Clive got us off to a great start by asking each table of delegates to consider a different media element; text, images, audio, animation, video and to suggest the pro’s and con’s of each. This was a fairly simple exercise, however he then asked us to consider which of the ‘other’ types of media would/wouldn’t work it and why. This stimulated a great deal of debate around the ‘mixing’ of media types.
Why not give this simple exercise a go yourself?
Writing for audio – so that it works – Tony Frascina
Tony conducted a great interactive exercise which involved each us all reviewing a small number of simple slides containing text and an image. As each of these slides were playing there was an accompanying audio track. The content within that audio track varied slightly for each slide ranging from being very similar to incredibly in-depth.
Tony then asked us all to answer some paper based questions relating to the content that we had seen/read. I would like to say that I had taken a keener interest in this exercise as it would have been interesting to focus 100% on it, however as I was due to speak next I’m afraid that I was a little ‘distracted’!
If a picture paints a 1000 words, how many does a moving, talking picture paint? – Craig Taylor
I was quite pleased that I was asked to speak on this subject as the very nature of screencasting meant that I could use screencasts themselves to deliver the content.
I chose to use Prezi as the vehicle to deliver the material. I had used Prezi in the (distant) past and hadn’t been too enthralled by its functionality, but I was pleased to discover that they appear to have made several welcome updates to the service. I’m still hoping that they will figure out a way to have accompanying audio, in the same ilk of PowerPoint and Slideshare and that they can come up with a way to use a remote presenter, so that I am not tied to my laptop whilst presenting. It is that lack of audio track which persuaded me to record my session and release it in a future blog post podcast.

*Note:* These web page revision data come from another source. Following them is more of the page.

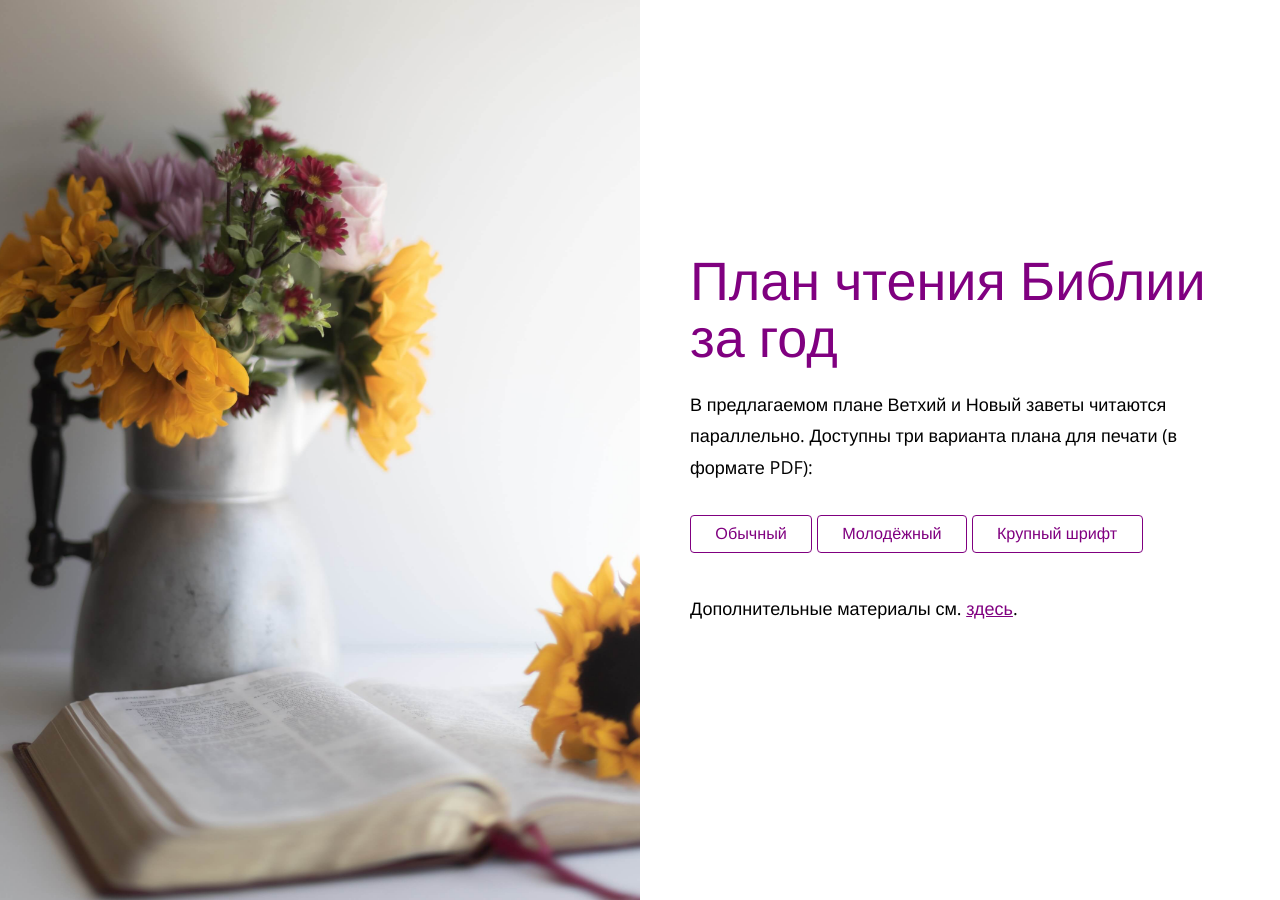
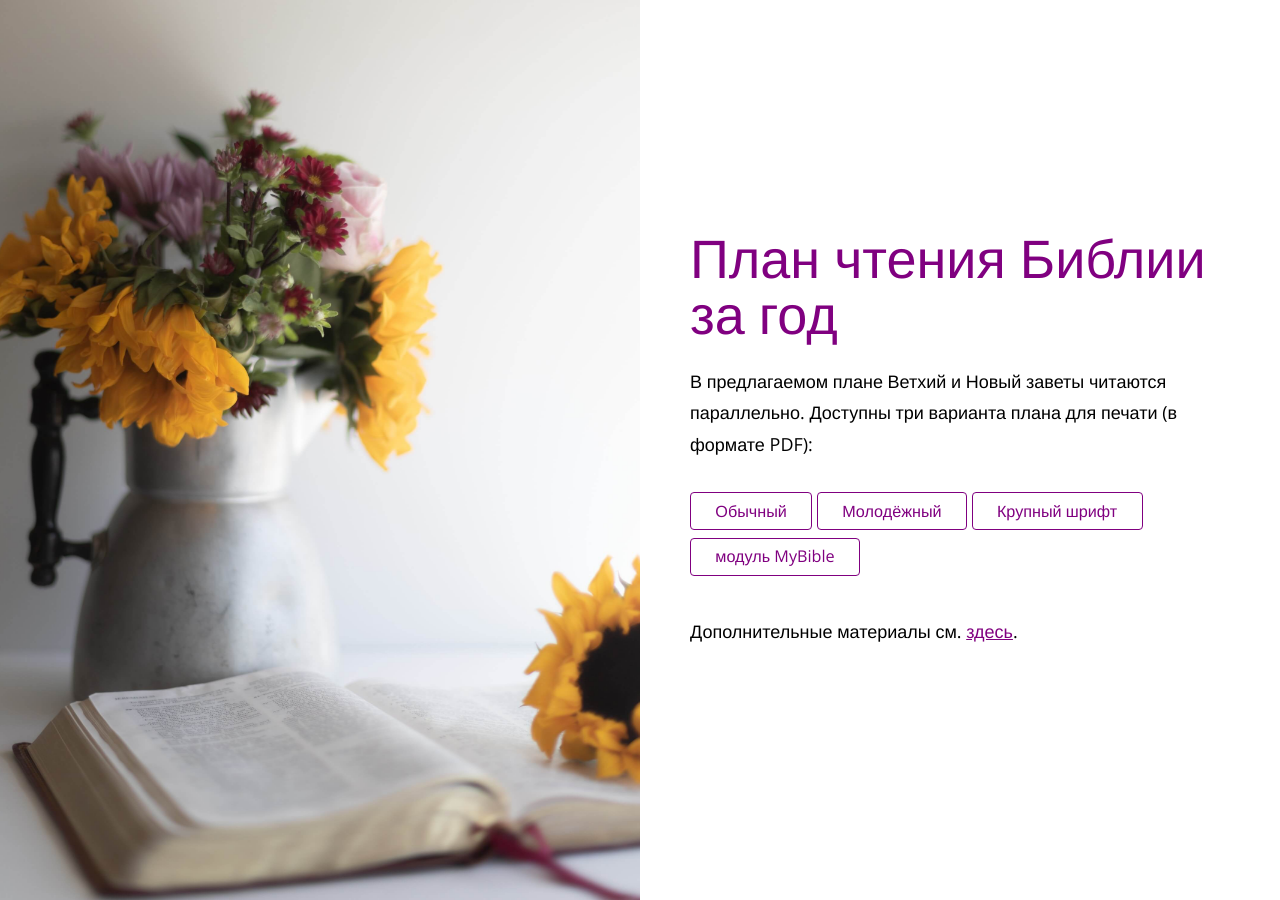
Before and after one commit to novchurch/plan21, a Jekyll site: the page built from index.html, in a window 1280 px wide. Built offline with Jekyll 4.4.1, drawn with Linux system fonts in a browser that asks for light colours.

Commit message:
Update _config.yml

```diff
--- a/_config.yml
+++ b/_config.yml
@@ -15,6 +15,8 @@ social:
     url: ./youthplan.pdf
   - platform: "Крупный шрифт"
     url: ./eldersplan.pdf
+  - platform: "модуль MyBible"
+    url: ./NOVCHURCH-p.plan.SQLite3
 
 # General settings
 url: https://novchurch.github.io
```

Video editing - James Stoneley and Solomon Rogers
James and Solomon rounded the morning off with an overview of recording video and editing. The feeling from some people on my table and via the backchannel was that it would have been preferable to show examples of how video could be used for learning purposes with ‘lower end’ equipment i.e. Flip cameras/smartphones etc. From a personal perspective I was happy with what was delivered BUT I do have an understanding as to how video can be used in a learning context.
After lunch was the point at which the eLN entered new ground by providing an afternoon of experiential learning by allowing attendees to practice making screencasts and recording/editing videos. From the 2 groups that I worked with this ‘hands on’ approach was warmly received and provided a fantastic opportunity to apply the theory in the real world (isn’t this what we keep saying our learners should be doing?)
Bearing in mind that they only had 30 minutes to discuss the subject, download software, create the media, edit, publish and that the purpose wasn’t to create a ‘real-time’ screencast, here is a sample of what they produced:
All in all, a really useful event, the format of which I hope the eLN repeats in the future.
A big Thank You to Mark Jones for coming up with concept of this event and for facilitating the entire day.